• What you should do
The data must be given again exactly as written, with all images omitted.

+++ Data records

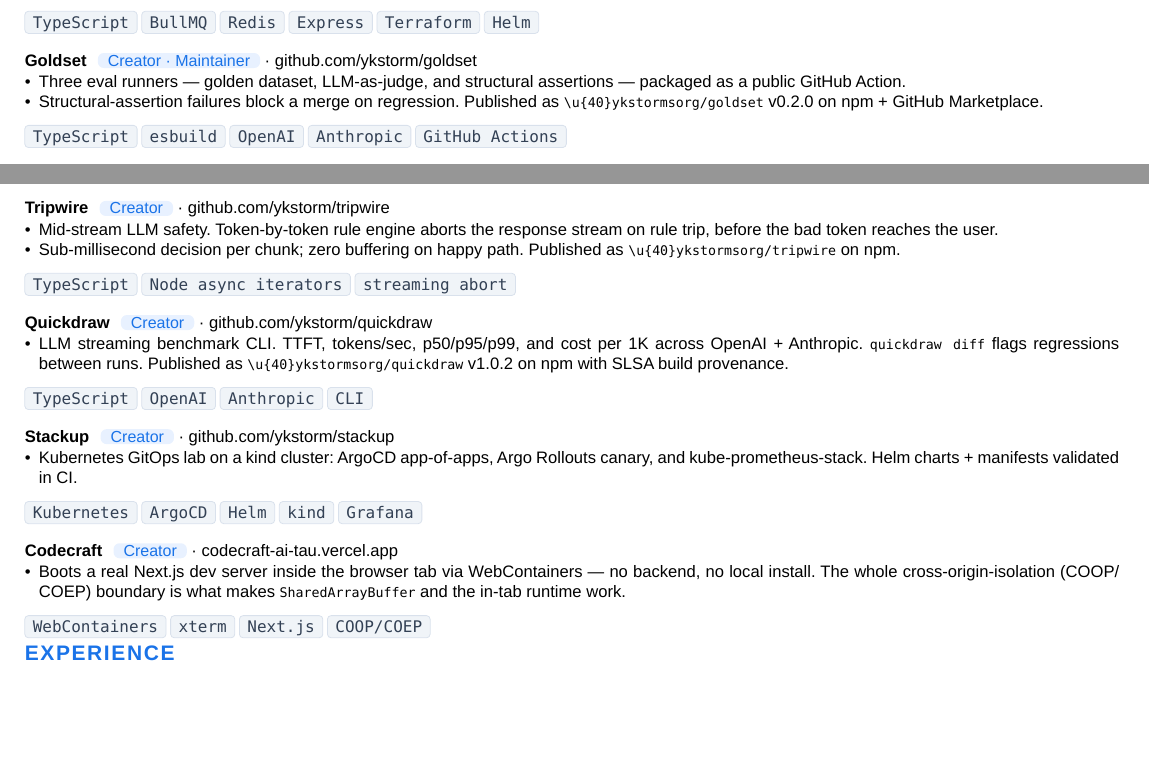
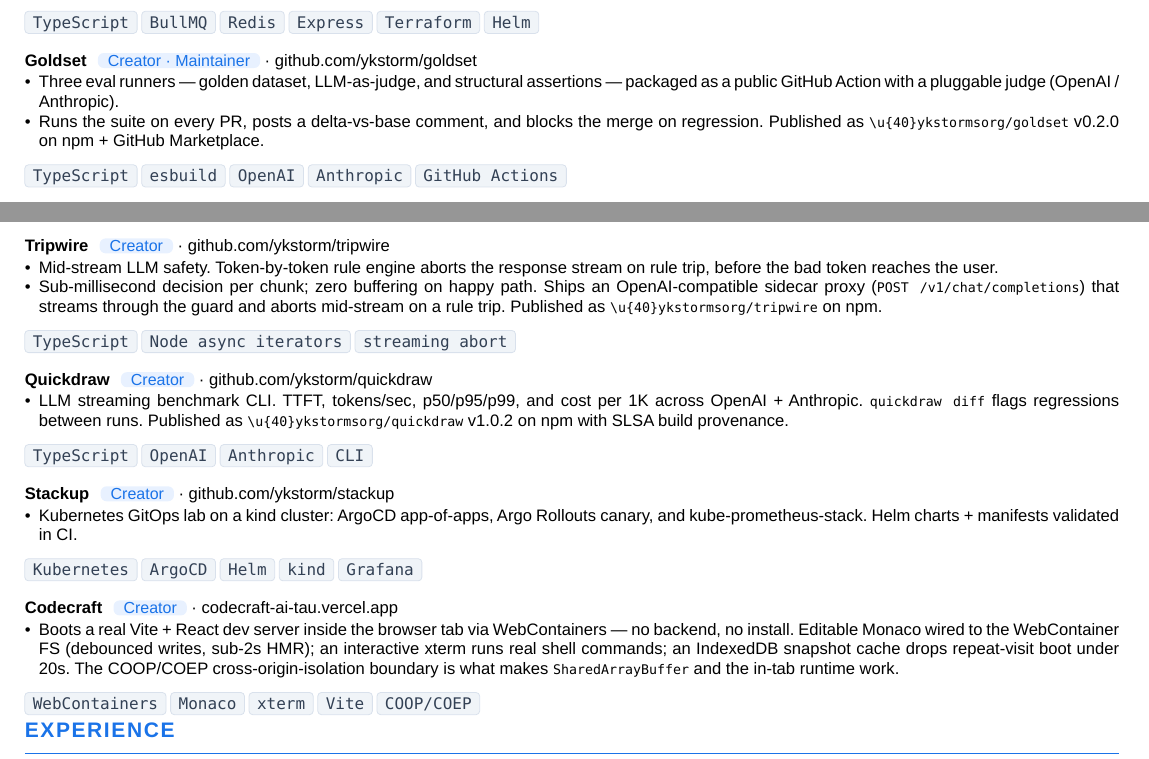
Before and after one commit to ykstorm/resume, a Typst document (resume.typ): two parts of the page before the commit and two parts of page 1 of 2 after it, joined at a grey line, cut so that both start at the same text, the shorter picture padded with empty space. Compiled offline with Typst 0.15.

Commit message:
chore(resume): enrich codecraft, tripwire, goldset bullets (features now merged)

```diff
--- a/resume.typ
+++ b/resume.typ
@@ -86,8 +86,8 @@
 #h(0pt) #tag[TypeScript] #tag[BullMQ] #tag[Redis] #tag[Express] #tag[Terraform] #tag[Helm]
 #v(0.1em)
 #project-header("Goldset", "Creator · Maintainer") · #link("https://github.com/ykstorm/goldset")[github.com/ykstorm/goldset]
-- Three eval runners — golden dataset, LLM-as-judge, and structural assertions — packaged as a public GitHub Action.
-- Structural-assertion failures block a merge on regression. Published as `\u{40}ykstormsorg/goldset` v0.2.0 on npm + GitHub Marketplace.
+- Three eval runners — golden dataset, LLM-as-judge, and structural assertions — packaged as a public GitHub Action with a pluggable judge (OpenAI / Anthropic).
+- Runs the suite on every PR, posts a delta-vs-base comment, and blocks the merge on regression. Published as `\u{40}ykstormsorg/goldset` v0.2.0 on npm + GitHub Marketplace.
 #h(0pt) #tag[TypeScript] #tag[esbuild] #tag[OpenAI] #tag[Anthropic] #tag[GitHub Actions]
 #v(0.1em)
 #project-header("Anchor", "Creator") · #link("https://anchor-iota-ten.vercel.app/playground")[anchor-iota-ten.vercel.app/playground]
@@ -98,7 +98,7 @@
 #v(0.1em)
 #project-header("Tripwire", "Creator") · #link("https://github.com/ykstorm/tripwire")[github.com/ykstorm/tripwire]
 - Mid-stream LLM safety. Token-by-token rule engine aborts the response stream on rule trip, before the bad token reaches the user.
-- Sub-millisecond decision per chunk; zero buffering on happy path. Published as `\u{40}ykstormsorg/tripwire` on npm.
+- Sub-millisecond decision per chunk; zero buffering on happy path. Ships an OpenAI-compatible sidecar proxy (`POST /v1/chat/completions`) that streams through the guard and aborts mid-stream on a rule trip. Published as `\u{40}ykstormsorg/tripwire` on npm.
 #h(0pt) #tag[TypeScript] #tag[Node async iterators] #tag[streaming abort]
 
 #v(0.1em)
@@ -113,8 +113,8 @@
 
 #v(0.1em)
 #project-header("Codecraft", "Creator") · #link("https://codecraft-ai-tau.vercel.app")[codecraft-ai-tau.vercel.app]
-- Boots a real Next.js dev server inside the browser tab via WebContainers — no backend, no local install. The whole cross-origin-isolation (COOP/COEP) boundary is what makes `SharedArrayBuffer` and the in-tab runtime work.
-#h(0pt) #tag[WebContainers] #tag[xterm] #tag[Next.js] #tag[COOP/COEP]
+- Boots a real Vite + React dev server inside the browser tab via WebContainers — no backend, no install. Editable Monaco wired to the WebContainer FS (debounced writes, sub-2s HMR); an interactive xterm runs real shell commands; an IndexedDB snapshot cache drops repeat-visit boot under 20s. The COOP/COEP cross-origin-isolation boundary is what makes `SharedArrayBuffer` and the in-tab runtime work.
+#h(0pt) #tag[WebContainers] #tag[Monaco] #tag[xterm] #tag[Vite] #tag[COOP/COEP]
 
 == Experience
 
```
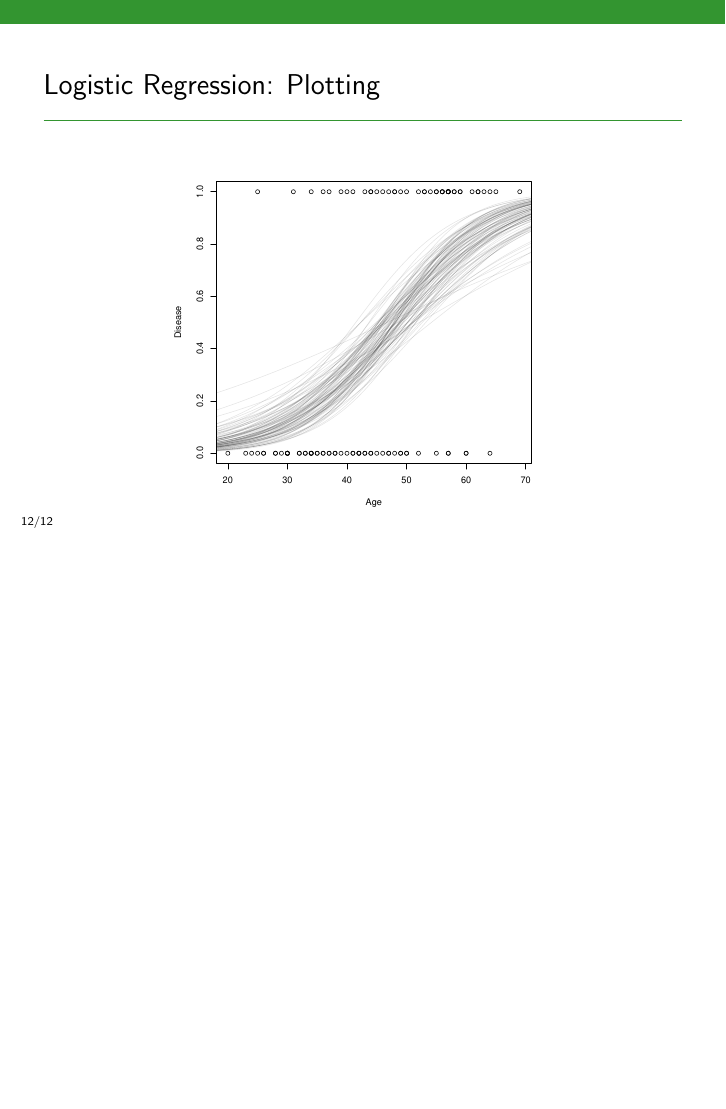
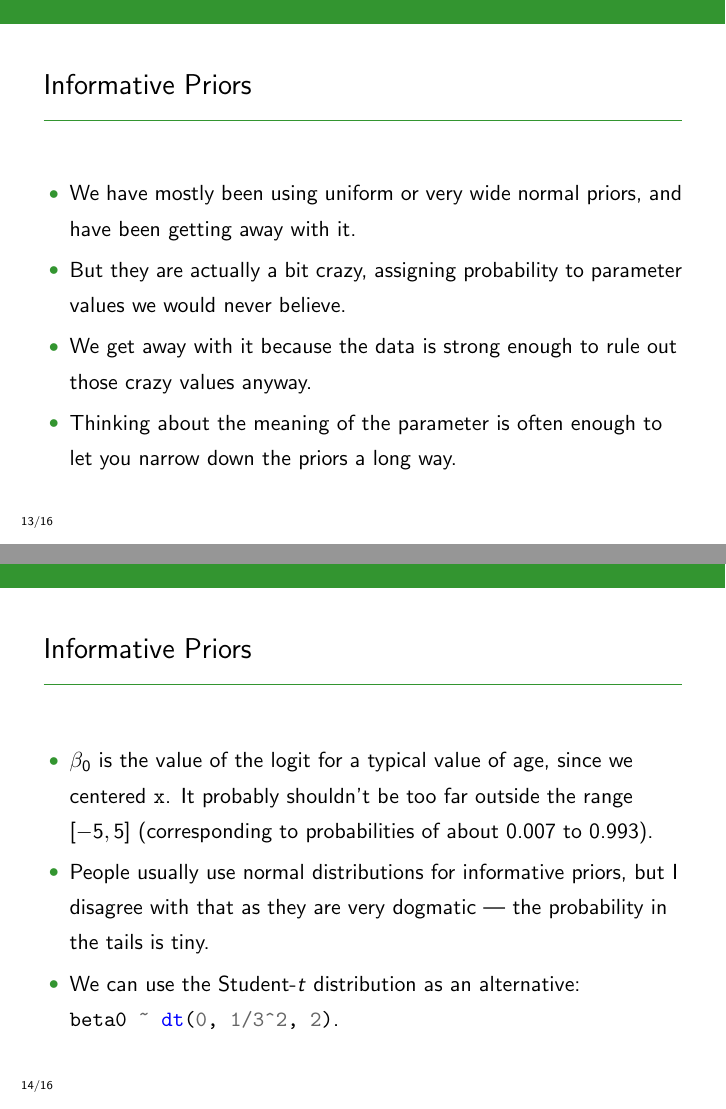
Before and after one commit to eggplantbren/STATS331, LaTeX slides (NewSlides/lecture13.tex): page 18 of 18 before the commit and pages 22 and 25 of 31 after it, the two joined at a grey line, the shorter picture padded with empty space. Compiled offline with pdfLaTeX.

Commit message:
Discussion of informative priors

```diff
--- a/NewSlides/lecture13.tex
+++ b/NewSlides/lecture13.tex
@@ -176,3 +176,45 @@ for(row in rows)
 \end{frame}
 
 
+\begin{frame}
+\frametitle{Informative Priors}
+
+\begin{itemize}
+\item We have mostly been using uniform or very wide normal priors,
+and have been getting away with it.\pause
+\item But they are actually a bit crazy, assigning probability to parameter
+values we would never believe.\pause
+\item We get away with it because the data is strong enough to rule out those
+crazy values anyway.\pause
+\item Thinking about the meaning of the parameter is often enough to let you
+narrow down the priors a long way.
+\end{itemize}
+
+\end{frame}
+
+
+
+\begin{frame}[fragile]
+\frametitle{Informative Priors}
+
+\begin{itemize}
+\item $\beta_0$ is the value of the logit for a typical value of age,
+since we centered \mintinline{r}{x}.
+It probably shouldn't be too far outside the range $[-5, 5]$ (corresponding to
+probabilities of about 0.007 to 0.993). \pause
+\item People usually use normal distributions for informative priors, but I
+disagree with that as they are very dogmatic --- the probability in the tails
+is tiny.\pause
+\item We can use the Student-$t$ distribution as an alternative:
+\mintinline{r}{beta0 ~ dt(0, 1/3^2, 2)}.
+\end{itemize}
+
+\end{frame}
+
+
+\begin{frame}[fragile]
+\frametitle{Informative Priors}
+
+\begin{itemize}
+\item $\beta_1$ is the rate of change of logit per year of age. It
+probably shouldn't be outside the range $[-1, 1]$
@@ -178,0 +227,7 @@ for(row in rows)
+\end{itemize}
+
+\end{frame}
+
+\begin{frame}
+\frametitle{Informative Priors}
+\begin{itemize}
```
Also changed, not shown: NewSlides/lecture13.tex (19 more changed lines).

++++++

• Answer box
Before and after one commit to ykstorm/resume, a Typst document (resume.typ): two parts of the page before the commit and two parts of page 1 of 2 after it, joined at a grey line, cut so that both start at the same text, the shorter picture padded with empty space. Compiled offline with Typst 0.15.

Commit message:
chore(resume): enrich codecraft, tripwire, goldset bullets (features now merged)

```diff
--- a/resume.typ
+++ b/resume.typ
@@ -86,8 +86,8 @@
 #h(0pt) #tag[TypeScript] #tag[BullMQ] #tag[Redis] #tag[Express] #tag[Terraform] #tag[Helm]
 #v(0.1em)
 #project-header("Goldset", "Creator · Maintainer") · #link("https://github.com/ykstorm/goldset")[github.com/ykstorm/goldset]
-- Three eval runners — golden dataset, LLM-as-judge, and structural assertions — packaged as a public GitHub Action.
-- Structural-assertion failures block a merge on regression. Published as `\u{40}ykstormsorg/goldset` v0.2.0 on npm + GitHub Marketplace.
+- Three eval runners — golden dataset, LLM-as-judge, and structural assertions — packaged as a public GitHub Action with a pluggable judge (OpenAI / Anthropic).
+- Runs the suite on every PR, posts a delta-vs-base comment, and blocks the merge on regression. Published as `\u{40}ykstormsorg/goldset` v0.2.0 on npm + GitHub Marketplace.
 #h(0pt) #tag[TypeScript] #tag[esbuild] #tag[OpenAI] #tag[Anthropic] #tag[GitHub Actions]
 #v(0.1em)
 #project-header("Anchor", "Creator") · #link("https://anchor-iota-ten.vercel.app/playground")[anchor-iota-ten.vercel.app/playground]
@@ -98,7 +98,7 @@
 #v(0.1em)
 #project-header("Tripwire", "Creator") · #link("https://github.com/ykstorm/tripwire")[github.com/ykstorm/tripwire]
 - Mid-stream LLM safety. Token-by-token rule engine aborts the response stream on rule trip, before the bad token reaches the user.
-- Sub-millisecond decision per chunk; zero buffering on happy path. Published as `\u{40}ykstormsorg/tripwire` on npm.
+- Sub-millisecond decision per chunk; zero buffering on happy path. Ships an OpenAI-compatible sidecar proxy (`POST /v1/chat/completions`) that streams through the guard and aborts mid-stream on a rule trip. Published as `\u{40}ykstormsorg/tripwire` on npm.
 #h(0pt) #tag[TypeScript] #tag[Node async iterators] #tag[streaming abort]
 
 #v(0.1em)
@@ -113,8 +113,8 @@
 
 #v(0.1em)
 #project-header("Codecraft", "Creator") · #link("https://codecraft-ai-tau.vercel.app")[codecraft-ai-tau.vercel.app]
-- Boots a real Next.js dev server inside the browser tab via WebContainers — no backend, no local install. The whole cross-origin-isolation (COOP/COEP) boundary is what makes `SharedArrayBuffer` and the in-tab runtime work.
-#h(0pt) #tag[WebContainers] #tag[xterm] #tag[Next.js] #tag[COOP/COEP]
+- Boots a real Vite + React dev server inside the browser tab via WebContainers — no backend, no install. Editable Monaco wired to the WebContainer FS (debounced writes, sub-2s HMR); an interactive xterm runs real shell commands; an IndexedDB snapshot cache drops repeat-visit boot under 20s. The COOP/COEP cross-origin-isolation boundary is what makes `SharedArrayBuffer` and the in-tab runtime work.
+#h(0pt) #tag[WebContainers] #tag[Monaco] #tag[xterm] #tag[Vite] #tag[COOP/COEP]
 
 == Experience
 
```
Before and after one commit to eggplantbren/STATS331, LaTeX slides (NewSlides/lecture13.tex): page 18 of 18 before the commit and pages 22 and 25 of 31 after it, the two joined at a grey line, the shorter picture padded with empty space. Compiled offline with pdfLaTeX.

Commit message:
Discussion of informative priors

```diff
--- a/NewSlides/lecture13.tex
+++ b/NewSlides/lecture13.tex
@@ -176,3 +176,45 @@ for(row in rows)
 \end{frame}
 
 
+\begin{frame}
+\frametitle{Informative Priors}
+
+\begin{itemize}
+\item We have mostly been using uniform or very wide normal priors,
+and have been getting away with it.\pause
+\item But they are actually a bit crazy, assigning probability to parameter
+values we would never believe.\pause
+\item We get away with it because the data is strong enough to rule out those
+crazy values anyway.\pause
+\item Thinking about the meaning of the parameter is often enough to let you
+narrow down the priors a long way.
+\end{itemize}
+
+\end{frame}
+
+
+
+\begin{frame}[fragile]
+\frametitle{Informative Priors}
+
+\begin{itemize}
+\item $\beta_0$ is the value of the logit for a typical value of age,
+since we centered \mintinline{r}{x}.
+It probably shouldn't be too far outside the range $[-5, 5]$ (corresponding to
+probabilities of about 0.007 to 0.993). \pause
+\item People usually use normal distributions for informative priors, but I
+disagree with that as they are very dogmatic --- the probability in the tails
+is tiny.\pause
+\item We can use the Student-$t$ distribution as an alternative:
+\mintinline{r}{beta0 ~ dt(0, 1/3^2, 2)}.
+\end{itemize}
+
+\end{frame}
+
+
+\begin{frame}[fragile]
+\frametitle{Informative Priors}
+
+\begin{itemize}
+\item $\beta_1$ is the rate of change of logit per year of age. It
+probably shouldn't be outside the range $[-1, 1]$
@@ -178,0 +227,7 @@ for(row in rows)
+\end{itemize}
+
+\end{frame}
+
+\begin{frame}
+\frametitle{Informative Priors}
+\begin{itemize}
```
Also changed, not shown: NewSlides/lecture13.tex (19 more changed lines).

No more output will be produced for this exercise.